    I think the best we can do is continue to breastfeed, talk, blog, and raise our kids with these values. My hope is that when my daughter grows up, (if she decides to have children) breastfeeding will be commonplace. And even if it's not, that she will have the confidence and sass that I have instilled in her to politely tell people who are squeamish that they are free to leave the room, or put a blanket over their own heads....

    That was super long. Sorry, I get kind of worked up about the subject. :)

  4. Mama, you have an awesome attitude to breastfeeding. Though I agree breasting feeding in public is the best way to promote it, I would be so happy to see ad campaigns to promote breastfeeding - everywhere! Atleast life size posters around us would make us nursings mums feel a little less ostracized and get the public a little more used to the idea. I absolutely hate the thought of nursing mothers feeling ostracized, embarrassed or alone - it's just not right.

  5. I found you on MBC and am excited to read your great info! I look forward to seeing where your blog heads! :)

    Come on over for a visit!

  6. Cherie! I so agree! It just isn't right that some women would feel that way. Posters, commercials, and less endorsement of bottle feeding and formula being "normal". I would even love to see it on a T.V. show or two. They used to mention it on sesame street. I wonder if writing one or two shows might be beneficial?

  7. Melonbelly, thanks I'll definatly check you out!
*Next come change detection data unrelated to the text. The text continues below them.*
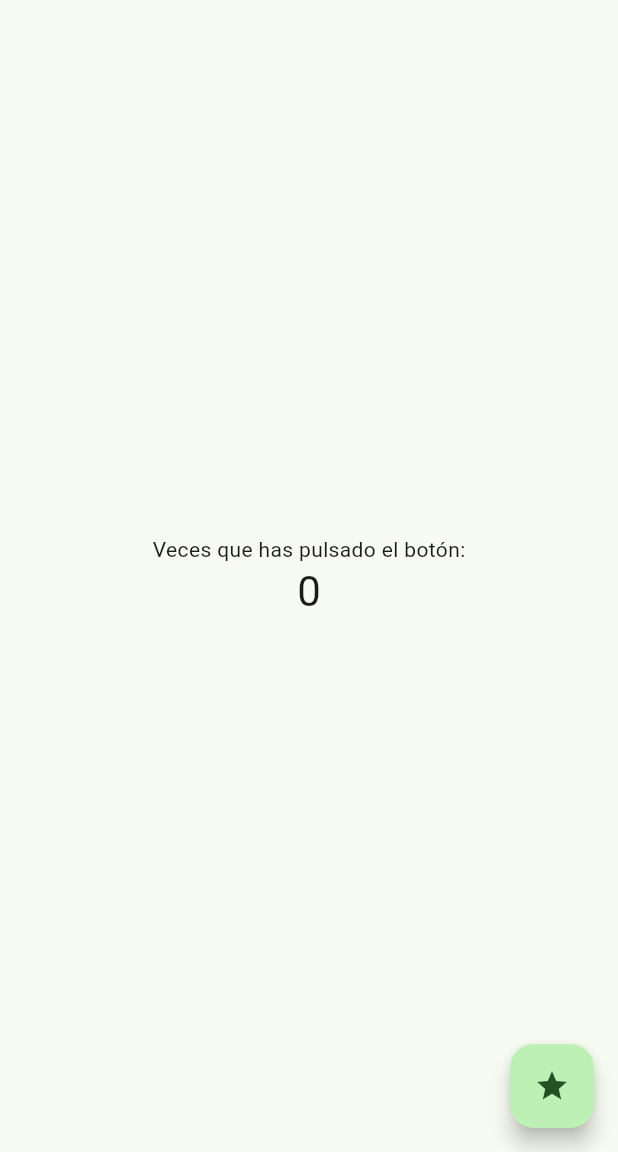
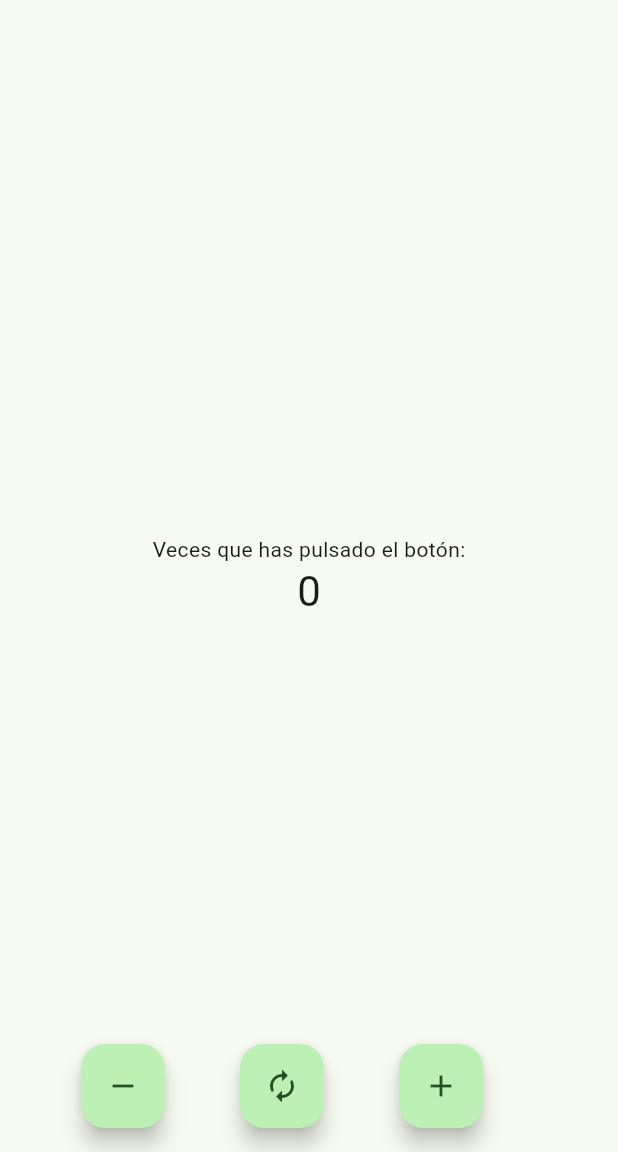
Before and after one commit to franopx/Laboratorio3DM, a Flutter app: the screen it shows after launch, on a phone screen of 412 x 824 dp, the part 84-1236 px from its top. Run offline on Flutter 3.47's test engine with Material 3 defaults, Android fonts, the phone set to English and light mode, and no system bars.

Commit message:
add new buttons and functionalities

```diff
--- a/lib/main.dart
+++ b/lib/main.dart
@@ -68,6 +68,18 @@ class _MyHomePageState extends State<MyHomePage> {
     });
   }
 
+  void _decrementCounter() {
+    setState(() {
+      _counter--;
+    });
+  }
+
+  void _resetCounter() {
+    setState(() {
+      _counter = 0;
+    });
+  }
+
   @override
   Widget build(BuildContext context) {
     // This method is rerun every time setState is called, for instance as done
@@ -115,11 +127,30 @@ class _MyHomePageState extends State<MyHomePage> {
           ],
         ),
       ),
-      floatingActionButton: FloatingActionButton(
-        onPressed: _incrementCounter,
-        tooltip: 'Increment',
-        child: const Icon(Icons.star),
-      ), // This trailing comma makes auto-formatting nicer for build methods.
-    );
+      floatingActionButton: Padding(
+        padding: const EdgeInsets.only(left: 20),
+        child: Row(
+        children: [
+          SizedBox(width: 50),
+          FloatingActionButton(
+            onPressed: _decrementCounter,
+            tooltip: 'Decrement',
+            child: const Icon(Icons.remove),
+          ),
+          SizedBox(width: 50),
+          FloatingActionButton(
+            onPressed: _resetCounter,
+            tooltip: 'Reset to 0',
+            child: const Icon(Icons.autorenew),
+          ),
+          SizedBox(width: 50),
+          FloatingActionButton(
+            onPressed: _incrementCounter,
+            tooltip: 'Increment',
+            child: const Icon(Icons.add),
+          ),
+        ],
+      )
+    ));
   }
 }
```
So glad you agree.

    Mama, absolutely - no formula ads, teaching the biology of breastfeeding in schools, tv shows and educating mothers...the list is endless if only those in high places would get their butts moving to help and support mamas and babes!

    Thanks for your input lovely ladies :)

  8. Cherie,
    I totally agree with you. When I had my son 14 years ago I was made to feel as if I was doing a really dirty thing. At the end of the day I decided that his well being came first and when I needed to feed him I did, and continued to feed him until he was 16 months old. My friend's baby is 3 months old and she feels the same way. Thanks for sharing your thoughts.


  9. Woohoo way to go Amanda!

    I love hearing from mums who disregard anyone else's snobby opinions and just do what is best for their child. That's what I call a mama!

    Thanks for your comment, will check out your blog :)

  10. I hate the attitude that the first comment portrays - the "Breastfeeding is natural and shouldn't be kept private unless I'm in public" attitude. I'm feeding my child. You have a problem? Look away. I definitely think more education and exposure is key.

  11. I am a breast feeding my 24 month old and because of our lifestyle I feed her in public every day. From the start she would not be covered up so I quickly got used to feeding in public. I am completely relaxed with it, but occasionally I come up against someone else's attitude. Usually it is a look or a muttered comment. Not many people actually get in your face. But I have overheard someone recently saying that it made them feel sick. I would love to instigate a conversation with these people, but as my daughter is usually sleeping or in the process of falling asleep, I keep quiet so as to keep her sleeping. I think, as do many other breast feeders, that the more people see breast feeding the more normal it becomes, so I will continue to do what I do, despite the odd negative attitude.

  12. Anonymous,

    I am so sorry you had to hear someone say such a rude comment to you - ofcourse we can rationalize it say they're just uneducated and inexperienced, but it's a reflection a certain percentage of the public that feel this way. It means breastfeeding mothers are at risk of discrimination, and this is a substantial reason mothers are put off by the thought of public breastfeeding, or breastfeeding in general.

    Obviously not me or you though! I value my children's wellbeing over ANYONES prudish opinion, and I value my RIGHT to feed my child as nature intended. Laws and public opinion are slowly changing however - just not fast enough.

    Congratulations for doing your babe such a wonderful service, and thanks for your comment :)

  13. Support me in the fight! Google Kelle Perkins NC breastfeeding mom